# AIM OF THE TASK
The answer must be a single number: the count of lines in these records that hold "parts".

[Stored items]
....
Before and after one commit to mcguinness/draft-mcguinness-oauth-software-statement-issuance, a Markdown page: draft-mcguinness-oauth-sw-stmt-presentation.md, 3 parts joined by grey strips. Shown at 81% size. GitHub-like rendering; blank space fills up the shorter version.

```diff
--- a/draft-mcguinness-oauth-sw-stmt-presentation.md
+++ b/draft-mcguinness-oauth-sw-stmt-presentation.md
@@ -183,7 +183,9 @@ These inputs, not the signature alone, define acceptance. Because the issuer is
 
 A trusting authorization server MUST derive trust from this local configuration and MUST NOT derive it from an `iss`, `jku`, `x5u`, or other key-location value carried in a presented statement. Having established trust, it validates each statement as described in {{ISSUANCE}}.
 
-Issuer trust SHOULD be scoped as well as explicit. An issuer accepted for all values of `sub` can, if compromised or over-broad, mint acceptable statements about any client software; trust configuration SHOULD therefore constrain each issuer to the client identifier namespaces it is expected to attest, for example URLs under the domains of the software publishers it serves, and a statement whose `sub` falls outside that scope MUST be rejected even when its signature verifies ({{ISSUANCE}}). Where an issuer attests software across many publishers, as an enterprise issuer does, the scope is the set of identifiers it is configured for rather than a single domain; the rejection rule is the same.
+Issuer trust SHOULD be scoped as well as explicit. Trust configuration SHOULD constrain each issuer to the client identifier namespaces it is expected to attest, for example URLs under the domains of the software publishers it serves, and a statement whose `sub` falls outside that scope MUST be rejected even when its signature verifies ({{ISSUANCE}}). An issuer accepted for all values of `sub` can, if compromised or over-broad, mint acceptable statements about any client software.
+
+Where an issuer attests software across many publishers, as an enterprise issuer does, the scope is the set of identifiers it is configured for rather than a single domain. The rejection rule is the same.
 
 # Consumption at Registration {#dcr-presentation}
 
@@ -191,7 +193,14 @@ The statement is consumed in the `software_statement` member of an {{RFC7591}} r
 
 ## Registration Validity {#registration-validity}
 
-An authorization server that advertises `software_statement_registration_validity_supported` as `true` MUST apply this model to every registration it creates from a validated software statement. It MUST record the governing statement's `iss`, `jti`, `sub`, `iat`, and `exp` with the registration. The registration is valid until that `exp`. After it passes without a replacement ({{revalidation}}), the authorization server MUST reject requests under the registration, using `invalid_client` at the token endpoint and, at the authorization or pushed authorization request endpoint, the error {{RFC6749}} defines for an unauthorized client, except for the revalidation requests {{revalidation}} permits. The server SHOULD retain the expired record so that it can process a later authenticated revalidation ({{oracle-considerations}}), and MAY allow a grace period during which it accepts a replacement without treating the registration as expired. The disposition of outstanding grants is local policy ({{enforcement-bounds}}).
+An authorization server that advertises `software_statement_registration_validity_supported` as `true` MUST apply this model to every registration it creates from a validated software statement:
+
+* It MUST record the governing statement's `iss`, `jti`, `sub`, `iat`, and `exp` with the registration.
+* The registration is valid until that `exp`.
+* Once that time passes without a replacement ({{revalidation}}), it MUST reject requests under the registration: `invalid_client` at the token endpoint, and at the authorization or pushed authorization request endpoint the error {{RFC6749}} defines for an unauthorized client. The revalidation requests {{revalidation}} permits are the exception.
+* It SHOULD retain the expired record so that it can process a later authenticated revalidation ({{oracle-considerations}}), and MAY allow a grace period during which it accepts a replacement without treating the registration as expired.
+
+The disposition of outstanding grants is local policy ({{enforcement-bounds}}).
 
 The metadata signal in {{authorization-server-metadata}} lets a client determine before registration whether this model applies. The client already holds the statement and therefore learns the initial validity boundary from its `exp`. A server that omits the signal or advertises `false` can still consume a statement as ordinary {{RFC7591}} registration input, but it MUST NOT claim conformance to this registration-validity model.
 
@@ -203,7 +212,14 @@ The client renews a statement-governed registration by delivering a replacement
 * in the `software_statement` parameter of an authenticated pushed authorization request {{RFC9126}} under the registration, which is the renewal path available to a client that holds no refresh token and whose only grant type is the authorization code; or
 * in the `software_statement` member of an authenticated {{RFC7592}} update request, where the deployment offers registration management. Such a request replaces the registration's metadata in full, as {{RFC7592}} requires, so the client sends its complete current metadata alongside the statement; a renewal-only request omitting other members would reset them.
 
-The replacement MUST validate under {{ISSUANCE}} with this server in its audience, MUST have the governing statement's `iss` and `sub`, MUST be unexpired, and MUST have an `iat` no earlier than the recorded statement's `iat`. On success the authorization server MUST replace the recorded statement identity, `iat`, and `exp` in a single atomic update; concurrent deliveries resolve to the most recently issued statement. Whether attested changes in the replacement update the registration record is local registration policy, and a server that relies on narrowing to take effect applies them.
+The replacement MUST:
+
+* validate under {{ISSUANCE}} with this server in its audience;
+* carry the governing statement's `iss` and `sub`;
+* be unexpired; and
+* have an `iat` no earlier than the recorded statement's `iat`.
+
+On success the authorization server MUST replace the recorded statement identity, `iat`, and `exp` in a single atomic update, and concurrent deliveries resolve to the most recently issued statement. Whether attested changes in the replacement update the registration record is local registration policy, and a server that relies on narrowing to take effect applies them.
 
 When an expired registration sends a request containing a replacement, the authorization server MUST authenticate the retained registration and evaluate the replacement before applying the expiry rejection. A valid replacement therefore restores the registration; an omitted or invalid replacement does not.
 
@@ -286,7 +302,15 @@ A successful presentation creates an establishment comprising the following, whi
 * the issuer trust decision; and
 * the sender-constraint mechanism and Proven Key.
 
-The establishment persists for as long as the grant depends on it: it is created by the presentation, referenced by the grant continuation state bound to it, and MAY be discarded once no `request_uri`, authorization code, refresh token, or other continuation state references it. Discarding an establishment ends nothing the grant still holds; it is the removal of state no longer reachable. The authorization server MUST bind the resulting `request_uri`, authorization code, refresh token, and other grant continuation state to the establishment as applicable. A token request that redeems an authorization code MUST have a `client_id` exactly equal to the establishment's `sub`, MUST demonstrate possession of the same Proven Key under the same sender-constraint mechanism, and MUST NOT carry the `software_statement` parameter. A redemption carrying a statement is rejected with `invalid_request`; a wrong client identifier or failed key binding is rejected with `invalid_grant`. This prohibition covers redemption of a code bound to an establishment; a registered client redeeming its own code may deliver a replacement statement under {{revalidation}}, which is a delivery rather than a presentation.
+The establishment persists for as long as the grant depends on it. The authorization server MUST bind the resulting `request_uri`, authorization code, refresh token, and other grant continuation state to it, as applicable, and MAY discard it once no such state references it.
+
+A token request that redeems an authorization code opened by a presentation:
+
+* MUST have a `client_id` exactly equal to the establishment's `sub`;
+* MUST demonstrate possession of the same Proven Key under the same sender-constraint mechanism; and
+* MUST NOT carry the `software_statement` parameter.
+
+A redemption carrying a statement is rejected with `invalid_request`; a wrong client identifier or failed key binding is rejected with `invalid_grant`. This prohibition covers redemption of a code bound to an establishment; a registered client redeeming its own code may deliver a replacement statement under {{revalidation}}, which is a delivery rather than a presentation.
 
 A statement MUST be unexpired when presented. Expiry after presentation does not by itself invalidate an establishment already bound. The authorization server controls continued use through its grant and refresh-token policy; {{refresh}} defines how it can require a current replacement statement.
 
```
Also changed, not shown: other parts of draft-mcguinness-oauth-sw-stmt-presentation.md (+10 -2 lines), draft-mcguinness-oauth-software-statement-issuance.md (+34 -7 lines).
....
# COMPLETED TASK
2